BJJ Good Read: How to Spot a Toxic Martial Arts Club Environment by Sally Arsenault
The writer is Sally Arsenault
I found this article and just put some of the information on this blog for our readers in New Zealand.
Please go on the above link for the full article.
"Martial arts can attract people who feel helpless in their lives. They may have been abused mentally or physically as children and learning martial arts can help them to feel a sense of control. It can make them feel powerful. As they progress in their training, they will become proficient at the techniques and begin to submit other people. Time goes by and if these people stick around and train consistently they may become the best people at their clubs, as others leave or lose interest in training.

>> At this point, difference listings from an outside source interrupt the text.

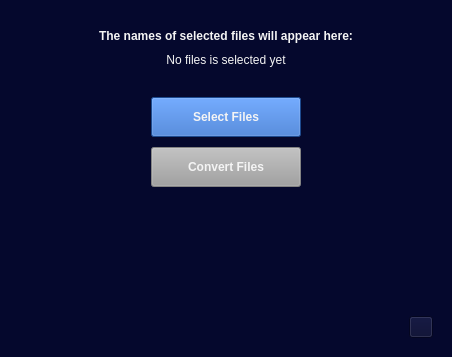
Qt form braw_to_mov.ui (HappyCthulhu/braw_to_mov) before a commit.
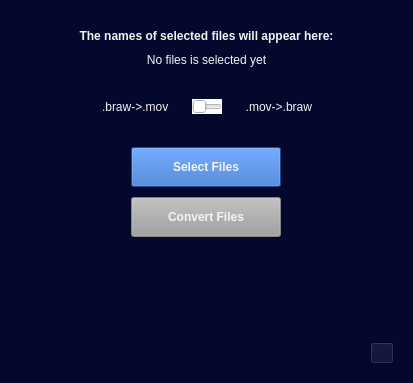
The same form after that commit. Icons and pictures are not drawn.

```diff
--- a/braw_to_mov.ui
+++ b/braw_to_mov.ui
@@ -6,8 +6,8 @@
    <rect>
     <x>0</x>
     <y>0</y>
-    <width>452</width>
-    <height>357</height>
+    <width>413</width>
+    <height>383</height>
    </rect>
   </property>
   <property name="mouseTracking">
@@ -86,69 +86,6 @@
       <property name="verticalSpacing">
        <number>10</number>
       </property>
-      <item row="2" column="0">
-       <widget class="QLabel" name="files_label">
-        <property name="maximumSize">
-         <size>
-          <width>500</width>
-          <height>400</height>
-         </size>
-        </property>
-        <property name="font">
-         <font>
-          <weight>50</weight>
-          <bold>false</bold>
-         </font>
-        </property>
-        <property name="styleSheet">
-         <string notr="true">color: rgb(244, 244, 244);</string>
-        </property>
-        <property name="text">
-         <string>No files is selected yet</string>
-        </property>
-        <property name="textFormat">
-         <enum>Qt::AutoText</enum>
-        </property>
-        <property name="scaledContents">
-         <bool>true</bool>
-        </property>
-        <property name="alignment">
-         <set>Qt::AlignCenter</set>
-        </property>
-        <property name="wordWrap">
-         <bool>true</bool>
-        </property>
-       </widget>
-      </item>
-      <item row="7" column="0">
-       <spacer name="top_spacer">
-        <property name="orientation">
-         <enum>Qt::Vertical</enum>
-        </property>
-        <property name="sizeHint" stdset="0">
-         <size>
-          <width>20</width>
-          <height>40</height>
-         </size>
-        </property>
-       </spacer>
-      </item>
-      <item row="0" column="0">
-       <spacer name="bottom_spacer">
-        <property name="orientation">
-         <enum>Qt::Vertical</enum>
-        </property>
-        <property name="sizeType">
-         <enum>QSizePolicy::Preferred</enum>
-        </property>
-        <property name="sizeHint" stdset="0">
-         <size>
-          <width>20</width>
-          <height>20</height>
-         </size>
-        </property>
-       </spacer>
-      </item>
       <item row="1" column="0">
        <widget class="QLabel" name="default_label">
         <property name="maximumSize">
@@ -184,8 +121,24 @@
         </property>
        </widget>
       </item>
-      <item row="3" column="0">
-       <layout class="QGridLayout" name="gridLayout_2">
+      <item row="0" column="0">
+       <spacer name="top_spacer">
+        <property name="orientation">
+         <enum>Qt::Vertical</enum>
+        </property>
+        <property name="sizeType">
+         <enum>QSizePolicy::Preferred</enum>
+        </property>
+        <property name="sizeHint" stdset="0">
+         <size>
+          <width>20</width>
+          <height>20</height>
+         </size>
+        </property>
+       </spacer>
+      </item>
+      <item row="4" column="0">
+       <layout class="QGridLayout" name="buttons_layout">
         <property name="topMargin">
          <number>20</number>
         </property>
@@ -214,7 +167,8 @@
           </property>
           <property name="styleSheet">
            <string notr="true">background-color: rgb(41, 104, 199);
-color: rgb(244, 244, 244);</string>
+color: rgb(244, 244, 244);
+font-weight: bold;</string>
           </property>
           <property name="text">
            <string>Select Files</string>
@@ -260,10 +214,12 @@
            <string notr="true">QPushButton {
 	background-color: rgb(41, 104, 199);
 	color: rgb(244, 244, 244);
+	font-weight: bold;
 }
 QPushButton:disabled {
 	background-color: rgb(159, 159, 159);
 	color: rgb(244, 244, 244);
+	font-weight: bold;
 }</string>
           </property>
           <property name="text">
@@ -273,6 +229,152 @@
         </item>
        </layout>
       </item>
+      <item row="2" column="0">
+       <widget class="QLabel" name="files_label">
+        <property name="maximumSize">
+         <size>
+          <width>16777215</width>
+          <height>400</height>
+         </size>
+        </property>
+        <property name="font">
+         <font>
+          <weight>50</weight>
+          <bold>false</bold>
+         </font>
+        </property>
+        <property name="styleSheet">
+         <string notr="true">color: rgb(244, 244, 244);
+font-weight:normal;</string>
+        </property>
+        <property name="text">
+         <string>No files is selected yet</string>
+        </property>
+        <property name="textFormat">
+         <enum>Qt::AutoText</enum>
+        </property>
+        <property name="scaledContents">
+         <bool>true</bool>
+        </property>
+        <property name="alignment">
+         <set>Qt::AlignCenter</set>
+        </property>
+        <property name="wordWrap">
+         <bool>true</bool>
+        </property>
+       </widget>
+      </item>
+      <item row="8" column="0">
+       <spacer name="bottom_spacer">
+        <property name="orientation">
+         <enum>Qt::Vertical</enum>
+        </property>
+        <property name="sizeHint" stdset="0">
+         <size>
+          <width>20</width>
+          <height>40</height>
+         </size>
+        </property>
+       </spacer>
+      </item>
+      <item row="3" column="0">
+       <layout class="QHBoxLayout" name="slider_layout">
+        <property name="topMargin">
+         <number>20</number>
+        </property>
+        <item>
+         <spacer name="left_spacer">
+          <property name="orientation">
+           <enum>Qt::Horizontal</enum>
+          </property>
+          <property name="sizeHint" stdset="0">
+           <size>
+            <width>40</width>
+            <height>20</height>
+           </size>
+          </property>
+         </spacer>
+        </item>
+        <item>
+         <widget class="QLabel" name="braw_to_mov_label">
+          <property name="sizePolicy">
+           <sizepolicy hsizetype="Preferred" vsizetype="Preferred">
+            <horstretch>0</horstretch>
+            <verstretch>0</verstretch>
+           </sizepolicy>
+          </property>
+          <property name="minimumSize">
+           <size>
+            <width>90</width>
+            <height>0</height>
+           </size>
+          </property>
+          <property name="styleSheet">
+           <string notr="true">color: rgb(244, 244, 244);
+font-weight: normal;</string>
+          </property>
+          <property name="text">
+           <string>.braw-&gt;.mov</string>
+          </property>
+         </widget>
+        </item>
+        <item>
+         <widget class="QSlider" name="format_slider">
+          <property name="maximumSize">
+           <size>
+            <width>30</width>
+            <height>16777215</height>
+           </size>
+          </property>
+          <property name="styleSheet">
+           <string notr="true">background-color: rgb(255, 255, 255);</string>
+          </property>
+          <property name="maximum">
+           <number>1</number>
+          </property>
+          <property name="pageStep">
+           <number>1</number>
+          </property>
+          <property name="orientation">
+           <enum>Qt::Horizontal</enum>
+          </property>
+         </widget>
+        </item>
+        <item>
+         <widget class="QLabel" name="mov_to_braw_label">
+          <property name="minimumSize">
+           <size>
+            <width>90</width>
+            <height>0</height>
+           </size>
+          </property>
+          <property name="styleSheet">
+           <string notr="true">color: rgb(244, 244, 244);
+font-weight: normal;</string>
+          </property>
+          <property name="text">
+           <string>.mov-&gt;.braw</string>
+          </property>
+          <property name="alignment">
+           <set>Qt::AlignRight|Qt::AlignTrailing|Qt::AlignVCenter</set>
+          </property>
+         </widget>
+        </item>
+        <item>
+         <spacer name="right_spacer">
+          <property name="orientation">
+           <enum>Qt::Horizontal</enum>
+          </property>
+          <property name="sizeHint" stdset="0">
+           <size>
+            <width>40</width>
+            <height>20</height>
+           </size>
+          </property>
+         </spacer>
+        </item>
+       </layout>
+      </item>
      </layout>
     </item>
    </layout>
```
Left out of the diff: 6 changed lines with no effect on the pictures.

Over time, more students look up to this person and ask for help with technique. Teammates may think that because this person is better than them at jiu jitsu, he or she must be better than them at everything. What they don’t realize is that martial arts isn’t a magical cure-all. When a person who has not overcome his or her feeling of low self-worth becomes an instructor, he or she can create a toxic training environment for vulnerable students. These type of people make up for the lack of power they feel in their lives by controlling and/or emotionally abusing others.
So what are some of the warning signs that you’re in a toxic environment?
- You are not allowed to train at other clubs or socialize with people your instructor doesn’t like.
- You are not allowed to ask too many questions about things like technique or club rules or give feedback about club operations.
- Club rules are not written down and therefore students never really know what they are. The instructor changes them as he or she sees fit.
- Your instructor overreacts to perceived betrayals or disobedience, sometimes making an example of the violator in front of the whole class.
- Your instructor frequently loses control and yells at you and others.
- Your instructor makes inappropriate comments about your gender or sexuality, berates you, or calls you names.
- Your instructor consistently disparages other clubs or athletes, yet is friendly with them socially.
- You often wonder what how your instructor would react and go to him or her to ask permission regarding martial arts related subjects.
- You feel as though you are walking on eggshells because you never really know “the rules” as they are always changing.
- Your instructor’s volatile nature creates tension in class.
- You are nervous about approaching your instructor for help because you are afraid he or she may have a negative reaction.
- You lie about going to seminars or open mats and avoid having your picture taken because you don’t want to be punished or kicked out of the club.
- You maintain secret relationships with past members.
- You train sick or injured because you don’t want to miss class and have to face consequences.
- When you finally get out, you can’t believe it took so long for you to leave."